[[ LISTED RECORDS open ]]

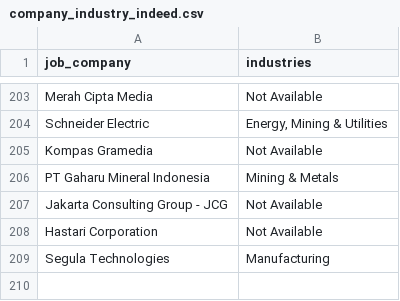
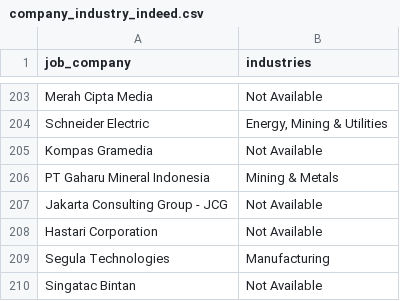
Before and after one commit to Rachdyan/geosains-job-crawler, a CSV file: data/company_industry_indeed.csv, drawn as a sheet; only a part is shown, gaps mark what is left out; the diff names each change by its address in the sheet, - before the commit and + after, or states it on an @@ line.

```diff
--- a/data/company_industry_indeed.csv
+++ b/data/company_industry_indeed.csv
+row 210: Singatac Bintan | Not Available
```
Also changed, not shown: data/job_posted.csv.
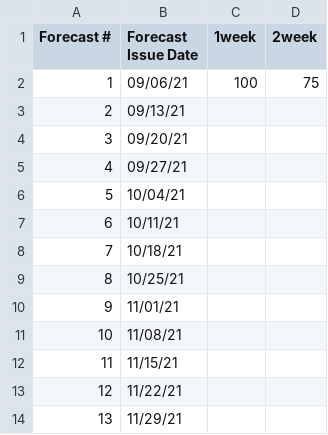
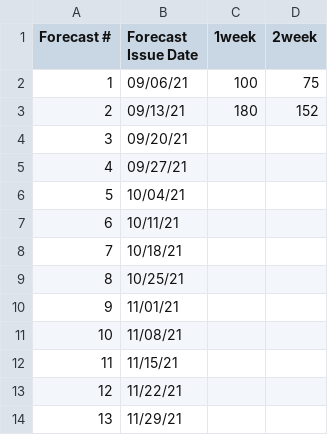
Before and after one commit to HAS-Tools-Fall2022/homework_AnikDas, a CSV file: Forecast_Submissions/anik_forecast.csv, drawn as a sheet.

Commit message:
assignment1_forecast2
assignment1_forecast2

```diff
--- a/Forecast_Submissions/anik_forecast.csv
+++ b/Forecast_Submissions/anik_forecast.csv
@@ -2,3 +2,3 @@
          1,             09/06/21,       100,     75,
-         2,             09/13/21,
+         2,             09/13/21,       180,    152,
          3,             09/20/21,
```
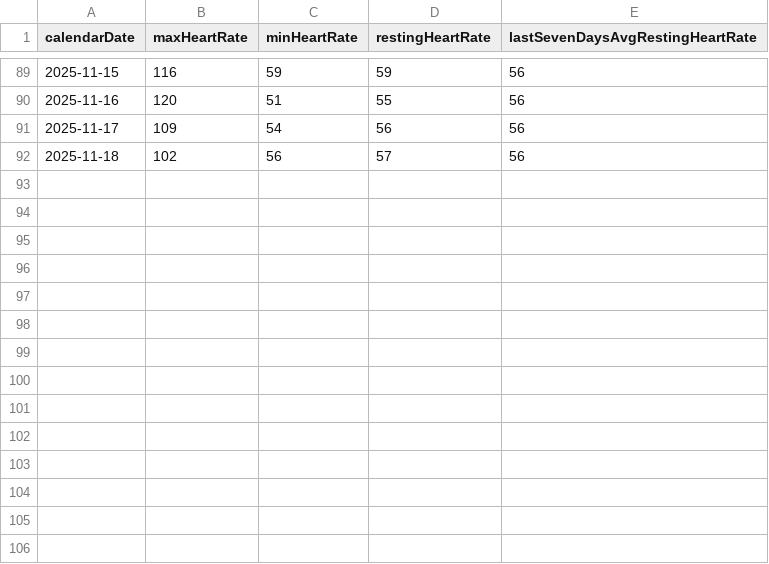
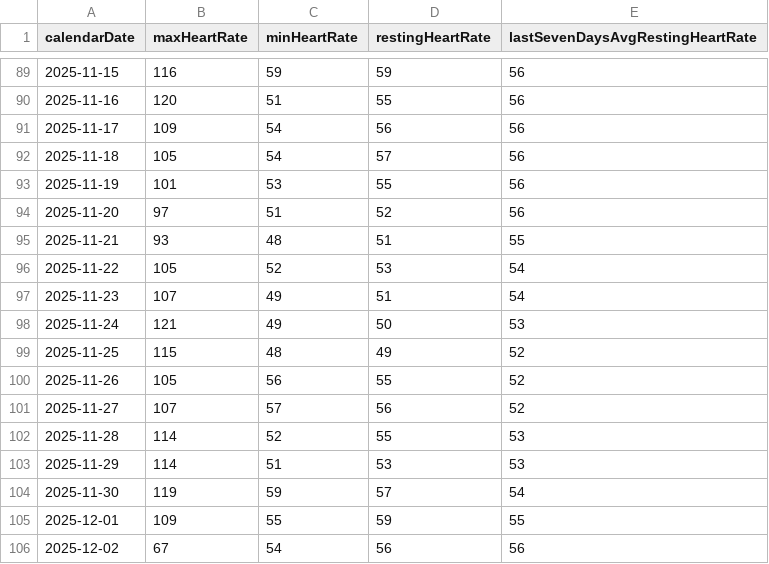
Before and after one commit to mahoneyjustinnj/myGarminHealth_JM, a CSV file: clean_data/heartrateStatsDate2025-12-02.csv (was clean_data/heartrateStatsDate2025-11-19.csv), drawn as a sheet; only a part is shown, gaps mark what is left out.

```diff
--- a/clean_data/heartrateStatsDate2025-11-19.csv
+++ b/clean_data/heartrateStatsDate2025-12-02.csv
@@ -91,2 +91,16 @@
 2025-11-17,109,54,56,56
-2025-11-18,102,56,57,56
+2025-11-18,105,54,57,56
+2025-11-19,101,53,55,56
+2025-11-20,97,51,52,56
+2025-11-21,93,48,51,55
+2025-11-22,105,52,53,54
+2025-11-23,107,49,51,54
+2025-11-24,121,49,50,53
+2025-11-25,115,48,49,52
+2025-11-26,105,56,55,52
+2025-11-27,107,57,56,52
+2025-11-28,114,52,55,53
+2025-11-29,114,51,53,53
+2025-11-30,119,59,57,54
+2025-12-01,109,55,59,55
+2025-12-02,67,54,56,56
```
Also changed, not shown: clean_data/respirStatsDate2025-12-02.csv, clean_data/sleepQualStatsDate2025-12-02.csv, 6 other files.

[[ LISTED RECORDS closed ]]

* **REQUIRED ACTION**: Would you return the data exactly as written, without the pictures?

* **ANSWER BOX**:
Before and after one commit to Rachdyan/geosains-job-crawler, a CSV file: data/company_industry_indeed.csv, drawn as a sheet; only a part is shown, gaps mark what is left out; the diff names each change by its address in the sheet, - before the commit and + after, or states it on an @@ line.

```diff
--- a/data/company_industry_indeed.csv
+++ b/data/company_industry_indeed.csv
+row 210: Singatac Bintan | Not Available
```
Also changed, not shown: data/job_posted.csv.
Before and after one commit to HAS-Tools-Fall2022/homework_AnikDas, a CSV file: Forecast_Submissions/anik_forecast.csv, drawn as a sheet.

Commit message:
assignment1_forecast2
assignment1_forecast2

```diff
--- a/Forecast_Submissions/anik_forecast.csv
+++ b/Forecast_Submissions/anik_forecast.csv
@@ -2,3 +2,3 @@
          1,             09/06/21,       100,     75,
-         2,             09/13/21,
+         2,             09/13/21,       180,    152,
          3,             09/20/21,
```
Before and after one commit to mahoneyjustinnj/myGarminHealth_JM, a CSV file: clean_data/heartrateStatsDate2025-12-02.csv (was clean_data/heartrateStatsDate2025-11-19.csv), drawn as a sheet; only a part is shown, gaps mark what is left out.

```diff
--- a/clean_data/heartrateStatsDate2025-11-19.csv
+++ b/clean_data/heartrateStatsDate2025-12-02.csv
@@ -91,2 +91,16 @@
 2025-11-17,109,54,56,56
-2025-11-18,102,56,57,56
+2025-11-18,105,54,57,56
+2025-11-19,101,53,55,56
+2025-11-20,97,51,52,56
+2025-11-21,93,48,51,55
+2025-11-22,105,52,53,54
+2025-11-23,107,49,51,54
+2025-11-24,121,49,50,53
+2025-11-25,115,48,49,52
+2025-11-26,105,56,55,52
+2025-11-27,107,57,56,52
+2025-11-28,114,52,55,53
+2025-11-29,114,51,53,53
+2025-11-30,119,59,57,54
+2025-12-01,109,55,59,55
+2025-12-02,67,54,56,56
```
Also changed, not shown: clean_data/respirStatsDate2025-12-02.csv, clean_data/sleepQualStatsDate2025-12-02.csv, 6 other files.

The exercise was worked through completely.